Pattie Lovett-Reid: How to invest like the pros
You may not manage billions of dollars but that doesn’t mean you shouldn’t invest like a pro, or even a pension fund, when it comes to your retirement savings plan.
The Canada Pension Plan Investment Board, which manages the country’s national pension fund and invests on behalf of 20 million Canadians, reported results Thursday and they were impressive. Thanks to their investment strategy, CPPIB posted a return of nearly 12 per cent this past year, adding nearly $37 billion in investment income bringing the total to a staggering figure of more than $356 billion.
For present and future retirees, the good news is the plan is fully funded — but what about the balance of your retirement savings?
Invest your retirement money like the pros, and follow these steps:
The best place to begin is with an investment policy statement. This is your road map. Regulators require every pension plan to have a formal investment policy statement, yet very few retail investors have one. This document will outline your goals, objectives, time horizon, risk tolerance, asset allocation and investment strategy. This statement changes only when a significant, life-changing event happens such as a death of a loved one, birth, changes to the tax code, a windfall or even getting out of debt.
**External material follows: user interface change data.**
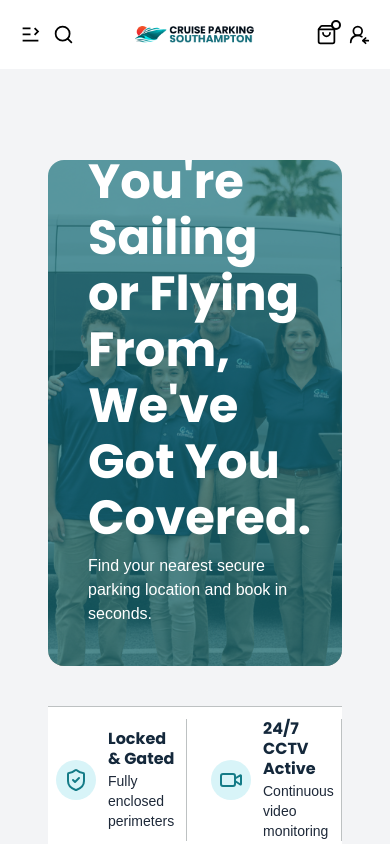
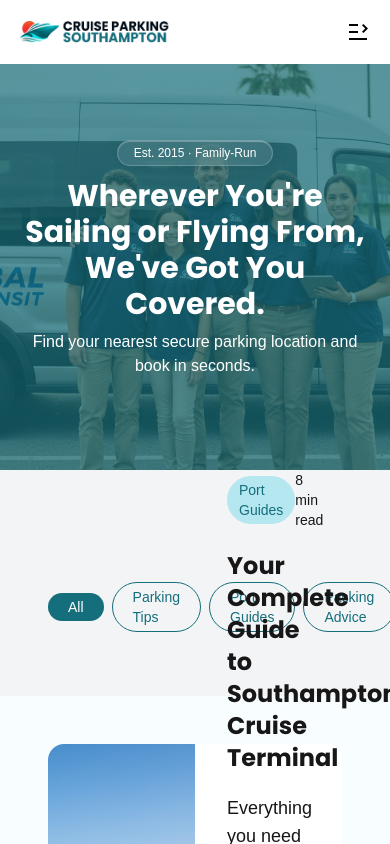
Before and after one commit to malik-abdurehman-14/cruise-parking, a Next.js app: page /blogs in a window 390 px wide. Shown: the top 844 px of the page. Built offline with nearby package versions, Linux system fonts and the light colour scheme.

Commit message:
Responsive About Page

```diff
--- a/components/layout/Navbar.jsx
+++ b/components/layout/Navbar.jsx
@@ -90,26 +90,14 @@ function Navbar() {
       </nav>
       {/* mobile-nav */}
       <nav className="block md:hidden fixed top-0 left-0 z-50 w-full">
-        <div className="flex items-center justify-between gap-4 lg:px-16 px-5 py-6 bg-white backdrop-blur-3xl">
-          {/* Icons */}
-          <div className="flex items-center gap-3 text-black">
-            <button
-              onClick={() => setMenuDrawerOpen(true)}
-              className="cursor-pointer transition-opacity hover:opacity-70"
-            >
-              <RiMenuUnfoldLine size={21} />
-            </button>
-            <button className="cursor-pointer transition-opacity hover:opacity-70">
-              <Search size={21} />
-            </button>
-          </div>
+        <div className="flex items-center justify-between gap-4 lg:px-16 px-5 py-5 bg-white backdrop-blur-3xl">
           {/* Logo */}
           <Link href="/">
             <Image
               src="/logo.png"
               alt="VUSELO"
-              width={120}
-              height={60}
+              width={150}
+              height={100}
               priority
               className="h-auto"
             />
@@ -117,21 +105,11 @@ function Navbar() {
           {/* Icons */}
           <div className="flex items-center gap-3 text-black">
             <button
-              onClick={() => setCartDrawerOpen(true)}
-              className="relative cursor-pointer transition-opacity hover:opacity-70"
-            >
-              <ShoppingBag size={21} />
-
-              {/* Notification Dot */}
-              <span className="absolute -top-1 -right-1 w-2.5 h-2.5 rounded-full bg-froozen border-2 border-black" />
-            </button>
-
-            <a
-              href="/login"
+              onClick={() => setMenuDrawerOpen(true)}
               className="cursor-pointer transition-opacity hover:opacity-70"
             >
-              <UserRoundArrowLeft size={21} />
-            </a>
+              <RiMenuUnfoldLine size={24} />
+            </button>
           </div>
         </div>
       </nav>
--- a/components/layout/ReuseableHero.jsx
+++ b/components/layout/ReuseableHero.jsx
@@ -4,9 +4,9 @@ import FeatureBar from "./FeatureBar";
 
 function ReuseableHero({ heading, text, img }) {
   return (
-    <section className="w-full bg-gray-100 py-12 pt-40 px-12">
+    <section className="w-full bg-gray-100 py-12 lg:pt-40 pt-12 lg:px-12 px-0">
       <div className="w-full">
-        <div className="group relative h-[60vh] rounded-2xl overflow-hidden flex flex-col justify-end w-full">
+        <div className="group relative md:h-[60vh] h-[50vh] md:rounded-2xl overflow-hidden flex flex-col md:justify-end justify-center w-full">
           {" "}
           {/* Background Image */}{" "}
           <Image
@@ -18,7 +18,7 @@ function ReuseableHero({ heading, text, img }) {
           {/* Dark Overlay */}{" "}
           <div className="absolute inset-0 bg-green/70 transition-all duration-500" />
           {/* Content */}{" "}
-          <div className="relative z-10 p-10 text-white flex flex-col gap-2">
+          <div className="relative z-10 lg:p-10 p-5 text-white flex flex-col md:items-start items-center gap-2">
             <div
               className=" w-fit
     flex items-center p-1 px-4 mb-1 rounded-full text-xs text-white
@@ -30,15 +30,20 @@ function ReuseableHero({ heading, text, img }) {
             >
               Est. 2015 · Family-Run
             </div>
-            <p className="text-5xl font-extrabold poppins max-w-2xl leading-14">
+            <p className="md:text-5xl text-3xl font-extrabold poppins max-w-2xl md:leading-14 md:text-start text-center">
               {heading}
             </p>{" "}
-            <p className="text-base leading-6 max-w-2xl"> {text}</p>{" "}
+            <p className="text-base leading-6 max-w-2xl md:text-start text-center">
+              {" "}
+              {text}
+            </p>{" "}
           </div>{" "}
         </div>
       </div>
       {/* Feature Bar */}
-      <FeatureBar />
+      <div className="hidden lg:block">
+        <FeatureBar />
+      </div>
     </section>
   );
 }
--- a/components/layout/Stats.jsx
+++ b/components/layout/Stats.jsx
@@ -2,7 +2,7 @@ import React from "react";
 
 function Stats() {
   return (
-    <div className="bg-[#D3F1F5] py-10 px-16 grid grid-cols-4 gap-5">
+    <div className="bg-[#D3F1F5] py-10 lg:px-16 px-6 grid md:grid-cols-4 sm:grid-cols-2 grid-cols-1 gap-5">
       <div className="flex flex-col items-center gap-1">
         <p className="text-4xl text-green font-extrabold poppins">10+ Years</p>
         <p className="text-base font-bold">Operating in Southampton</p>
--- a/sections/about/OurStory.jsx
+++ b/sections/about/OurStory.jsx
@@ -4,33 +4,33 @@ import React from "react";
 
 function OurStory() {
   return (
-    <section className="w-full px-12 py-14 flex gap-10 bg-gray-100">
-      <div className="flex flex-col gap-3 w-[50%]">
+    <section className="w-full lg:px-12 px-6 sm:py-14 py-8 flex lg:flex-row flex-col lg:gap-10 gap-7 bg-gray-100">
+      <div className="flex flex-col gap-3 lg:w-[50%] w-full">
         <p className="text-sm text-green uppercase">Our Story</p>
-        <p className="text-5xl font-extrabold poppins max-w-xl mb-2">
+        <p className="md:text-5xl text-3xl font-extrabold poppins max-w-xl mb-2">
           It Started With a Simple{" "}
           <span className="text-green">Frustration.</span>
         </p>
-        <p className="text-base">
+        <p className="sm:text-base text-sm">
           Back in 2015, our family took a cruise from Southampton. While we were
           excited for the trip, the journey began with stress — navigating
           disorganized, overpriced port parking and dealing with cold, automated
           machines instead of real people.
         </p>
-        <p className="text-base">
+        <p className="sm:text-base text-sm">
           We realized cruise travelers deserved a better experience: a personal
           handoff, a secure and fully gated site that isn't miles away, and a
           fair price. We started with just a 20-space lot and a single dream.
         </p>
-        <p className="text-base">
+        <p className="sm:text-base text-sm">
           Today, we have grown into Southampton’s highest-rated independent
           cruise parking operator, but our values remain exactly the same. We
           operate on honesty, security, and true hospitality.
         </p>
       </div>
-      <div className="w-[50%]">
+      <div className="lg:w-[50%] w-full">
         <img
-          className="rounded-xl h-full object-cover"
+          className="rounded-xl lg:h-full h-[300px] lg:w-auto w-full object-cover"
           src="/trust.png"
           alt=""
         />
--- a/sections/about/OurTeam.jsx
+++ b/sections/about/OurTeam.jsx
@@ -32,18 +32,20 @@ function OurTeam() {
   ];
 
   return (
-    <section className="w-full flex flex-col gap-9 bg-[#F8FEFF] py-16 px-12">
+    <section className="w-full flex flex-col gap-9 bg-[#F8FEFF] py-16 lg:px-12 px-6">
       <div className="flex flex-col gap-3 items-center justify-center w-full">
         <p className="text-sm text-green uppercase">
           THE PEOPLE BEHIND THE SERVICE
         </p>
-        <p className="text-5xl font-extrabold poppins">Meet the Team</p>
+        <p className="md:text-5xl text-3xl font-extrabold poppins">
+          Meet the Team
+        </p>
       </div>
-      <div className="grid grid-cols-4 gap-5">
+      <div className="grid lg:grid-cols-4 md:grid-cols-2 grid-cols-1 gap-5">
         {team.map((item, index) => (
           <div
             key={index}
-            className="group relative sm:h-[400px] h-[250px] rounded-2xl overflow-hidden flex flex-col justify-end w-full"
+            className="group relative md:h-[400px] h-[280px] rounded-2xl overflow-hidden flex flex-col justify-end w-full"
           >
             {" "}
             {/* Background Image */}{" "}
--- a/sections/about/PeaceOfMind.jsx
+++ b/sections/about/PeaceOfMind.jsx
@@ -35,17 +35,17 @@ function PeaceOfMind() {
     },
   ];
   return (
-    <section className="w-full px-12 py-28 flex gap-10 bg-gray-100">
-      <div className="w-[50%]">
+    <section className="w-full lg:px-12 px-6 sm:py-28 py-20 flex md:flex-row flex-col-reverse sm:gap-10 gap-7 bg-gray-100">
+      <div className="md:w-[50%] w-full">
         <img
-          className="rounded-xl h-[65vh] w-full object-cover"
+          className="rounded-xl md:h-[65vh] h-[30vh] w-full object-cover"
           src="/peace.png"
           alt=""
         />
       </div>
-      <div className="flex flex-col gap-4 w-[50%]">
+      <div className="flex flex-col gap-4 md:w-[50%] w-full">
         <p className="text-sm text-green uppercase">YOUR PEACE OF MIND</p>
-        <p className="text-5xl font-extrabold poppins max-w-xl">
+        <p className="sm:text-5xl text-3xl font-extrabold poppins max-w-xl">
           Safe, Secure, Always <span className="text-green">Staffed.</span>
         </p>
         <p className="text-base">
--- a/sections/about/WhatDrivesUs.jsx
+++ b/sections/about/WhatDrivesUs.jsx
@@ -19,21 +19,21 @@ function WhatDrivesUs() {
     },
   ];
   return (
-    <section className="w-full flex flex-col gap-9 bg-gray-100 py-28 px-12">
+    <section className="w-full flex flex-col gap-9 bg-gray-100 sm:py-28 py-16 lg:px-12 px-6">
       <div className="flex flex-col gap-3 items-center justify-center w-full">
         <p className="text-sm text-green uppercase">What drives us</p>
-        <p className="text-5xl font-extrabold poppins">
+        <p className="md:text-5xl text-3xl font-extrabold poppins text-center">
           More Than Just <span className="text-green"> Parking.</span>
         </p>
       </div>
-      <div className="grid grid-cols-3 gap-5">
+      <div className="grid md:grid-cols-3 sm:grid-cols-2 grid-cols-1 gap-5">
         {cards.map((item, index) => (
           <div
             key={index}
             className="w-full border-[0.5px] border-[#D3F1F5] rounded-2xl bg-white"
           >
             <img
-              className="rounded-t-2xl h-[250px] object-cover w-full"
+              className="rounded-t-2xl sm:h-[250px] h-[150px] object-cover w-full"
               src={item.img}
               alt={item.title}
             />
--- a/sections/home/Hero.jsx
+++ b/sections/home/Hero.jsx
@@ -567,7 +567,7 @@ function Hero() {
           <div
             className="
         relative
-        h-[250px]
+        h-[240px]
         w-full
         overflow-hidden
 
```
The next step is to be realistic about your timeline and your tolerance for risk. That, in turn, will drive your asset allocation. Pension funds have funding commitments for the next 100 years, which is certainly a different perspective for long-term investing. If you ask a retail investor what they consider to be long term, you might hear how their stocks have performed during the past quarter.
Asset allocation refers to the distribution of your money over cash, stocks, bonds, real estate, infrastructure and other assets. Concentration risk can be a concern, and a way to manage that risk is to limit exposure and keep investments to a maximum of five per cent in one holding. For some, even five per cent may be a stretch, depending on the size of your portfolio.
Your timeline should always be longer than you think. If you are 60 you may think 20 years is reasonable; I would argue your time horizon should be 40 years because no one wants to run the risk of outliving their money. Pension funds are investing today for liabilities many years down the road.
And finally when it comes to diversification, get out of Canada. Canada only represents roughly four per cent of the global equity market. There is simply too much opportunity outside of Canada to ignore. In fact, the CPP has a goal to allocate one-third of its investments in the fastest-growing economies by 2025 and that means exposure to emerging markets.
A few basic principles can help you weather the market’s ups and downs like the pros.